YOUR GOAL:
The answer should be every line below, retyped exactly.

Web document revisions

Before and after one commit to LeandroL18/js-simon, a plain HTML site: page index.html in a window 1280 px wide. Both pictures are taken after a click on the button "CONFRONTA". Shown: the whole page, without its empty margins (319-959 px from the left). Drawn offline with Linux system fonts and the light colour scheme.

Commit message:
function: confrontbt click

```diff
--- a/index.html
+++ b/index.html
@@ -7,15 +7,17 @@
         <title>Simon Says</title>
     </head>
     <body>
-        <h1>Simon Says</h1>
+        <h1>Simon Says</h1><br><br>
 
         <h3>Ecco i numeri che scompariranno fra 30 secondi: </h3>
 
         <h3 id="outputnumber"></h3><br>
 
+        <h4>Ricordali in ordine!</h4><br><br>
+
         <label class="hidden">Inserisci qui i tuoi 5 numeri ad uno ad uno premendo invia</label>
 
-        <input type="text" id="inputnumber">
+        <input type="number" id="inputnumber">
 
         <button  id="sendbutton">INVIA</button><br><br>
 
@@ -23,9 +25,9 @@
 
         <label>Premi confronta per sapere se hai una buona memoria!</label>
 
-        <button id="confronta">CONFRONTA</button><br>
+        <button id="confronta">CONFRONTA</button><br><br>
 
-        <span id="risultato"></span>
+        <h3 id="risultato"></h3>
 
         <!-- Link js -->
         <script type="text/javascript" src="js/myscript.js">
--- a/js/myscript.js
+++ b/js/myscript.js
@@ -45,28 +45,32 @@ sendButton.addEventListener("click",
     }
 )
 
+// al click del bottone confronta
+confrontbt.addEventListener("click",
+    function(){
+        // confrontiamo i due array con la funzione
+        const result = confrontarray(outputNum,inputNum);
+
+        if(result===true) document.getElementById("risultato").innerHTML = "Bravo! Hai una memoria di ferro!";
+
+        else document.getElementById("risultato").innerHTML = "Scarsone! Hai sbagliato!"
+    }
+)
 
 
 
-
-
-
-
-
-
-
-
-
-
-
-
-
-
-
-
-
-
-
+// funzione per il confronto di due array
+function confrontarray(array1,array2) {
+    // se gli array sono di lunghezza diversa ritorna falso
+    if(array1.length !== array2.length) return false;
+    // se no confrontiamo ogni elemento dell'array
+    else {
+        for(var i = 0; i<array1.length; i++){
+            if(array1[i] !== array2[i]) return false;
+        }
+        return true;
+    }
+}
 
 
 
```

RESPONSE TO THE EXERCISE:
Before and after one commit to LeandroL18/js-simon, a plain HTML site: page index.html in a window 1280 px wide. Both pictures are taken after a click on the button "CONFRONTA". Shown: the whole page, without its empty margins (319-959 px from the left). Drawn offline with Linux system fonts and the light colour scheme.

Commit message:
function: confrontbt click

```diff
--- a/index.html
+++ b/index.html
@@ -7,15 +7,17 @@
         <title>Simon Says</title>
     </head>
     <body>
-        <h1>Simon Says</h1>
+        <h1>Simon Says</h1><br><br>
 
         <h3>Ecco i numeri che scompariranno fra 30 secondi: </h3>
 
         <h3 id="outputnumber"></h3><br>
 
+        <h4>Ricordali in ordine!</h4><br><br>
+
         <label class="hidden">Inserisci qui i tuoi 5 numeri ad uno ad uno premendo invia</label>
 
-        <input type="text" id="inputnumber">
+        <input type="number" id="inputnumber">
 
         <button  id="sendbutton">INVIA</button><br><br>
 
@@ -23,9 +25,9 @@
 
         <label>Premi confronta per sapere se hai una buona memoria!</label>
 
-        <button id="confronta">CONFRONTA</button><br>
+        <button id="confronta">CONFRONTA</button><br><br>
 
-        <span id="risultato"></span>
+        <h3 id="risultato"></h3>
 
         <!-- Link js -->
         <script type="text/javascript" src="js/myscript.js">
--- a/js/myscript.js
+++ b/js/myscript.js
@@ -45,28 +45,32 @@ sendButton.addEventListener("click",
     }
 )
 
+// al click del bottone confronta
+confrontbt.addEventListener("click",
+    function(){
+        // confrontiamo i due array con la funzione
+        const result = confrontarray(outputNum,inputNum);
+
+        if(result===true) document.getElementById("risultato").innerHTML = "Bravo! Hai una memoria di ferro!";
+
+        else document.getElementById("risultato").innerHTML = "Scarsone! Hai sbagliato!"
+    }
+)
 
 
 
-
-
-
-
-
-
-
-
-
-
-
-
-
-
-
-
-
-
-
+// funzione per il confronto di due array
+function confrontarray(array1,array2) {
+    // se gli array sono di lunghezza diversa ritorna falso
+    if(array1.length !== array2.length) return false;
+    // se no confrontiamo ogni elemento dell'array
+    else {
+        for(var i = 0; i<array1.length; i++){
+            if(array1[i] !== array2[i]) return false;
+        }
+        return true;
+    }
+}
 
 
 
```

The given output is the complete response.